### Your objective
Say how many lines in the records contain "Средний". The reply must consist of the number alone.
%%
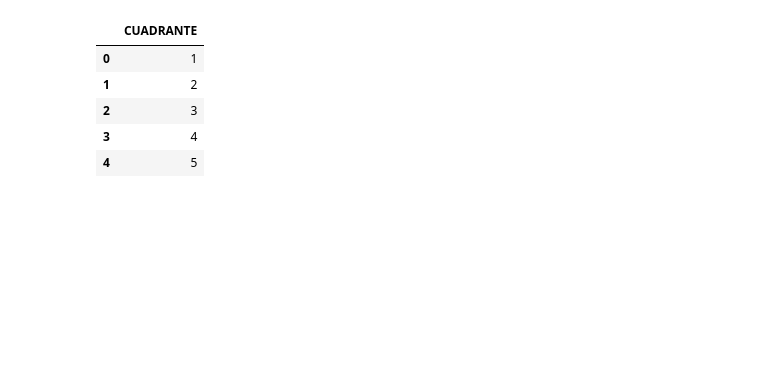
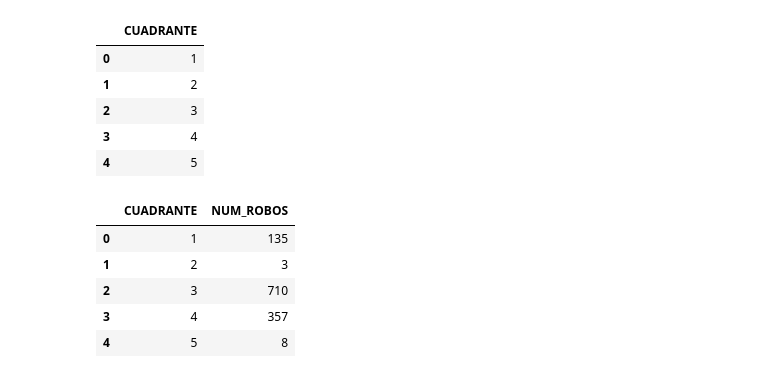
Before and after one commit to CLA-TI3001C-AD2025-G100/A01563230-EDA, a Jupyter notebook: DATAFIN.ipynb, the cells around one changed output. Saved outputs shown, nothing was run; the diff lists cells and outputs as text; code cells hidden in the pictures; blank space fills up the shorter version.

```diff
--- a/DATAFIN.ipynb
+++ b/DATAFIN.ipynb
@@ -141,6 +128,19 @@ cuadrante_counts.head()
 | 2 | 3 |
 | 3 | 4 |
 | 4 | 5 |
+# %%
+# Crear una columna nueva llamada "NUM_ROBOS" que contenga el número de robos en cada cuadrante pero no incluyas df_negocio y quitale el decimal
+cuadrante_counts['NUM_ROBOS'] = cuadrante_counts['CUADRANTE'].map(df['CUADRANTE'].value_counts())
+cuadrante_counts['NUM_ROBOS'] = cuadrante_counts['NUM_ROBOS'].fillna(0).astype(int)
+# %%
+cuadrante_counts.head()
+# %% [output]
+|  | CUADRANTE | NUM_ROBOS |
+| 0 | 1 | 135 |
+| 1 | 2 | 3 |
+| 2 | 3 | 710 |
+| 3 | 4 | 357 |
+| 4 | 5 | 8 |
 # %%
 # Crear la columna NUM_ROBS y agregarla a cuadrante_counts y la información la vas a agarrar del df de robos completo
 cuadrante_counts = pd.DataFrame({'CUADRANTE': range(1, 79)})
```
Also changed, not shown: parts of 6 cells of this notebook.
%%
%%
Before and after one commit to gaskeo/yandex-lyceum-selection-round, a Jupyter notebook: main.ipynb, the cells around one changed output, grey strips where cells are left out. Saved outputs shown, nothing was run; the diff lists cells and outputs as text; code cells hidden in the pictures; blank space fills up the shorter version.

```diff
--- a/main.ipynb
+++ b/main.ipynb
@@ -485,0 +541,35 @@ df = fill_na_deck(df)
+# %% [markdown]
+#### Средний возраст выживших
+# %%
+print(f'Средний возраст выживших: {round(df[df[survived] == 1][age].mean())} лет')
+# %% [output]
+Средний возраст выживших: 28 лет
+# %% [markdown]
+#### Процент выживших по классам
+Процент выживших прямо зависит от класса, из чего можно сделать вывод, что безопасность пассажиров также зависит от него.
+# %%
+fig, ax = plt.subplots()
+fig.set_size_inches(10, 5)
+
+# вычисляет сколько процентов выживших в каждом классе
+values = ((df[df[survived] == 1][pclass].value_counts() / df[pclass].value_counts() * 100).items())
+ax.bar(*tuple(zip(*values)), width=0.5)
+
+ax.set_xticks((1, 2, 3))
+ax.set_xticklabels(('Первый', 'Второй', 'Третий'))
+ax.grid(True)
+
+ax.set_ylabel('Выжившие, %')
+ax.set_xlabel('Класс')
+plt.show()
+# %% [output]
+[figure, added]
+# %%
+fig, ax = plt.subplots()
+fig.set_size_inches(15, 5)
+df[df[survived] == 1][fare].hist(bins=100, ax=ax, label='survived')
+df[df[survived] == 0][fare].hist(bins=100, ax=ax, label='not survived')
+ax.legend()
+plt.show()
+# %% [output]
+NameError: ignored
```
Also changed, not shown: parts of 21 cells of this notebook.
%%
### Output for this exercise
3